This envisages fostering an absolutely new type of pupil, who is full of initiative, interested in the subject and ready to undertake responsibility for his or her own education rather than to study under the lash.
I often talk to clever and independent students, including from provinces, who speak good English and are ready to study further, but these are isolated cases.
I meet more often teenagers who come to English classes only because of their parents and who are not interested either in English or education in general.
We have to change such attitude to learning in the root if we want to bring our standards of foreign language learning to international levels in the near future.
English is good for society
Naturally, in order to conduct a large-scale reform we need not only teachers but also managers who are capable of solving long-term problems.
These administrators should be fulfilling not only formal requirements of the resolution but also calculate what measures to implement them will benefit society.
This programme will undoubtedly contradict some regulations and structures that exist in the country.
For example, a growth in the number of young people speaking English and using computer technologies will inevitably lead to their unlimited access to resources in English language from Jeremy Clarkson to Steven Fry and various aspects of English-language culture from Hollywood to Harvard.
Not only will this impact their worldview but will also make strict Internet censorship useless.
In order to master a language classes in school are not enough as we need a properly functioning speaking medium: Uzbekistan should attract more tourists who should be given greater freedom to communicate with the Uzbek people.
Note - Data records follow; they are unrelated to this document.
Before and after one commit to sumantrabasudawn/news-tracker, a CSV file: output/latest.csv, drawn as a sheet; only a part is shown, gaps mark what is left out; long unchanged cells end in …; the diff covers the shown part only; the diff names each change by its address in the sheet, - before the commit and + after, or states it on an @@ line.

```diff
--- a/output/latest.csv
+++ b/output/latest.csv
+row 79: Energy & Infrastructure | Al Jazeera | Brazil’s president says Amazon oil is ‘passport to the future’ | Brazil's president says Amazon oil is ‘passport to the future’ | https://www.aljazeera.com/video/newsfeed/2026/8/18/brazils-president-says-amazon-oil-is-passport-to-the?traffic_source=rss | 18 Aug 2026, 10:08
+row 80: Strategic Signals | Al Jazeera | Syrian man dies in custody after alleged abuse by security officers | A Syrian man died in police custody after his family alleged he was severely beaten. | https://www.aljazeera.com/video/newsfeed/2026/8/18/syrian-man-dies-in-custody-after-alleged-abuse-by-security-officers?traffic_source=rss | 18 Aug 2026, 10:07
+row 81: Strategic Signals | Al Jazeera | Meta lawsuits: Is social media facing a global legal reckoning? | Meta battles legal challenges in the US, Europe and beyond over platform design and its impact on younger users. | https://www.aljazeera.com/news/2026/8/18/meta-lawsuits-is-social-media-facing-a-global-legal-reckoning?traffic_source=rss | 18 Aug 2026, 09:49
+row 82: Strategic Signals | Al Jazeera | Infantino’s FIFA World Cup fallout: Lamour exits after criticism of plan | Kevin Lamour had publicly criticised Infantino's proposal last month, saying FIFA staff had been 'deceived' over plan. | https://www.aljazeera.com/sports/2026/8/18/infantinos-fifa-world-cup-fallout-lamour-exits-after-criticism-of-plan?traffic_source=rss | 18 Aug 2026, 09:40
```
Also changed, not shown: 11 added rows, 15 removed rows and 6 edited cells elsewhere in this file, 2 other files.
However, this remains a dream given the level of bureaucratic hurdles, from receiving visas and problems with registration and free movement.
This is also important for outward tourism: if our young people, including specialists, are not able to go abroad freely, we can forget about hopes to widespread fluency of foreign languages.
Will English replace Russian?
The new programme will lead to the complete collapse of the Russian-language medium in the country.
Speaking to David Graddol, the author of the book English Next, about the future of English in the world, I have concluded that Russian in our region is undergoing similar changes as English globally.
These languages will stop being regarded as academic disciplines and practical considerations will turn them into basic skills like computer literacy.
Young men from Kashkadarya and Namangan Regions, who are now laying bricks or sweeping streets in Moscow and St Petersburg, are paying the price for the government's short-sighted policy in the language sphere in the 1980s-1990s.
We should admit that another Eduard Sagalayev or Alisher Usmanov will not grow out of them and they will not be able to exchange experience with colleagues from Cambridge.
However, they are studying Russian in the form and context they need for basic communication and they number millions in contrast to those who learn English outside the language medium.
We can mourn the loss of interest in Russian classical literature but like it or not it has been replaced by the Internet.
In this regard Russian and English occupy different niches in society and perform different functions but paradoxically the mastering of the one language helps the learning of the other.
Education is path to freedom
Finally, we should also take into account influence the reform in foreign language learning will have on other subjects including many aspects of culture and public life, including ethics and relations in society.
One Brazilian psychologist once said that education could serve either as a tool to manipulate people or a mean of their emancipation.
Soviet education was an example of the former, while the resolution on foreign language teaching, if implemented at least for 10%, will be a step towards the latter.
Time will tell if this step will be made in practice or remain only on paper.
Aleksey Ulko, a linguist, especially for Uznews.net